The large SUV’s current V8 engine is set to retire, but a new model could bring a host of benefits for Australian off-road lovers
The Nissan Patrol in Y62 guise is getting a little long in the tooth. The model has been around since production first began in 2010.
That makes the current generation large SUV 13 years old this year.
But the good news is that a fresh faced Y63 generation is currently in development, and could debut around 2025.
This will mean that the current 5.6-litre naturally-aspirated V8 engine will be no more. Plus, it’s very unlikely that the Patrol will be going diesel powered for the future, as Nissan has previously stated.
But what do we know so far about the next Patrol? And what could be the core benefits of an entirely-new generation?
Let’s dig in and find out!
The next Y63-designated is set to replace the ageing 5.6-litre V8 with a smaller displacement twin-turbocharged V6 engine.
But what exactly will this engine be?
It’s somewhat likely that the next engine for the Patrol could be a more modern iteration of the 4.0-litre VQ40DE engine that was fitted, in some markets, to the Y62 Nissan Patrol and also to the 2005-2012 Nissan Pathfinder.
However, with the VQ having now bowed out of active duty, the newer VR30 engine, like what is currently found in the most recently-released Nissan Z, could feature instead.
The VR30 followed on from Nissan’s successful VQ engine family, which was found in cars such as the Nissan 350Z, among many others.
With a 3.0-litre displacement and two parallel Garrett-supplied turbochargers, the VR30DDTT is capable of producing at least 298kW, or around 400 horsepower.
That’s exactly the same power output as the current Patrol’s V8 petrol engine, so we think that the VR30 would be a very good fit.
Fuel economy likely to benefit
The Nissan Patrol’s current fuel economy is very much on the high side of things, with the Y62’s V8 having a claimed fuel consumption of 14.4L/100km, which is significantly more than its rival, the diesel-powered Toyota Land Cruiser 300 Series.
Toyota’s big bruiser has a claimed consumption of just 8.9L/100km combined thanks to its smaller-displacement 3.3-litre twin-turbocharged diesel V6 engine.
While it is expected that twin-turbocharged petrol six power will offer superior fuel consumption to the outgoing naturally aspirated V8, it’s unfeasible that the large, heavy 4×4-driven Y63 Patrol would come close to the Nissan Z’s 10.8L/100km claim if it indeed ported the VR30DDTT engine.
Overseas reports have indicated that the next Nissan Patrol will obviously look very different to its Y62 predecessor.
Spy pics from overseas have shown that the large SUV will still retain its boxy design, but will feature a prominent front grille design, a squared-off rear end and maintain its significant size and girth.
Inside, we haven’t seen too much of what the Y63’s interior actually looks like, but the US-spec Armada could give some clues of what to expect.
Unlike the Australian-delivered Y62 Patrols, the more updated Armada version uses a large 12.3-inch centre touchscreen, along with a 7.0-inch instrument cluster screen.
It’s not known yet whether or not the wood grain trim will remain.
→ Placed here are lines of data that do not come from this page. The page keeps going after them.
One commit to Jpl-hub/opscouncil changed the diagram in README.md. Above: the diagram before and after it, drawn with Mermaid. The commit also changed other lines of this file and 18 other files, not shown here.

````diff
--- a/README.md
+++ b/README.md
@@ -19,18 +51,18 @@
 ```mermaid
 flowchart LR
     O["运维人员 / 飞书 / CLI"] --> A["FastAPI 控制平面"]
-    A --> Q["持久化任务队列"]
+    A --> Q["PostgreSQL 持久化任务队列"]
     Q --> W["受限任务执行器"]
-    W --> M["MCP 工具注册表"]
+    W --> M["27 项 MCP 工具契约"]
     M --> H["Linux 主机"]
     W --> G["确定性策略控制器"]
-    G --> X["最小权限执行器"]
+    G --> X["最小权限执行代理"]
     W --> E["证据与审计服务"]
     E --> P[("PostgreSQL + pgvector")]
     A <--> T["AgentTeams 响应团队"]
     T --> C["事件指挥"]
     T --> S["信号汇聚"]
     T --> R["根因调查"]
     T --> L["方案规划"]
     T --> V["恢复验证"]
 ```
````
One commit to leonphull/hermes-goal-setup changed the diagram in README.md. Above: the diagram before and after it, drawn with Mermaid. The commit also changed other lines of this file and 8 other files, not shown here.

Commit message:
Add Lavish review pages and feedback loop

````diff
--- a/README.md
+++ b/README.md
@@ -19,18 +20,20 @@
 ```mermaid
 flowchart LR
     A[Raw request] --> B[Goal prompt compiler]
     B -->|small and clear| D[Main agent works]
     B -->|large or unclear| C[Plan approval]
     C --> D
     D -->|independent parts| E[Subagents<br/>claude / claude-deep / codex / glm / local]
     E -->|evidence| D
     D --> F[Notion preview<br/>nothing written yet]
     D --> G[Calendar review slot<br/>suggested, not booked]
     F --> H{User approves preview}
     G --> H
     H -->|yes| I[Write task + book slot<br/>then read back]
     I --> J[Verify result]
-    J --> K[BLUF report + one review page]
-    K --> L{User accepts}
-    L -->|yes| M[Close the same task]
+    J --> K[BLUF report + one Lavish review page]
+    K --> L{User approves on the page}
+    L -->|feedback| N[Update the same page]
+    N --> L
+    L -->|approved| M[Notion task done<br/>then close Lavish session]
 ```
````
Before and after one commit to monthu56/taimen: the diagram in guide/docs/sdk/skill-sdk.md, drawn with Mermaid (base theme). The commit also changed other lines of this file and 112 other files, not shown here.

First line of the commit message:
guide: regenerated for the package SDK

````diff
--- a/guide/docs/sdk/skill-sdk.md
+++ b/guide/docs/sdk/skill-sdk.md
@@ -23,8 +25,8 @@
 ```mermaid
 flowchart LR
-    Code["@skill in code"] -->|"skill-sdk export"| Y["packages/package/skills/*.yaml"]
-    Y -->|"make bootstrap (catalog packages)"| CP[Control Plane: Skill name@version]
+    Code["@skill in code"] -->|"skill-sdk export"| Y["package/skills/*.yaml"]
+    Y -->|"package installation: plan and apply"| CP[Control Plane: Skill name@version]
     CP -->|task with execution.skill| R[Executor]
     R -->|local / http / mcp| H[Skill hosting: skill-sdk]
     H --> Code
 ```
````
Our guess is that it is ultimately replaced by gloss black, or carbon-look trim inserts, instead.
Nissan is unlikely to change the formula of the Patrol too much, retaining its moniker as one of Australia’s most dependable four-wheel drives.
Standard features on the current Y62 include:
These features are likely to either remain or be tweaked to be better than before. A front locking differential is a possible new addition, if still unconfirmed.
The Y62 Patrol has 273mm of ground clearance, an approach angle of 34.4 degrees and a departure angle of 26.3 degrees.
The next Y63 Patrol is almost certainly going to feature more in the way of standard safety tech, with the Y62 generation currently lacking some key active safety systems such as lane keeping assist and lane-sway prevention, rear cross-traffic alert and adaptive high beam assist.
The Y63 will also likely feature for the first time trailer sway control, which will be an important tool for a lot of Aussie buyers.
The current range of Nissan Patrols currently start from $84,900 before on-road costs, or as much as $101,060 before on-road costs for the latest-release Patrol Warrior.
With most new cars becoming between 15 and 20 percent more expensive than their predecessors, the next Patrol with turbo V6 power could cost just under $100,000 before on-road costs for a base Ti in 2025.
But that’s actually pretty reasonable, when you look at the fact that the Patrol’s biggest rival, the Land Cruiser 300 Series, starts from a not-insignificant $94,301 before on-road costs in base GX guise.
Car news today: Toyota Australia announces pricing for electric BZ4X, Renault debuts retro 5 E-Tech, and more – 27 February 2024
Car news today: Hyundai Europe cuts petrol N models, Ford “almost pulled out of Australia” and more – 26 February 2024
About Chasing cars
Chasing Cars reviews are 100% independent.
Because we are powered by Budget Direct Insurance, we don’t receive advertising or sales revenue from car manufacturers.
We’re truly independent – giving you Australia’s best car reviews.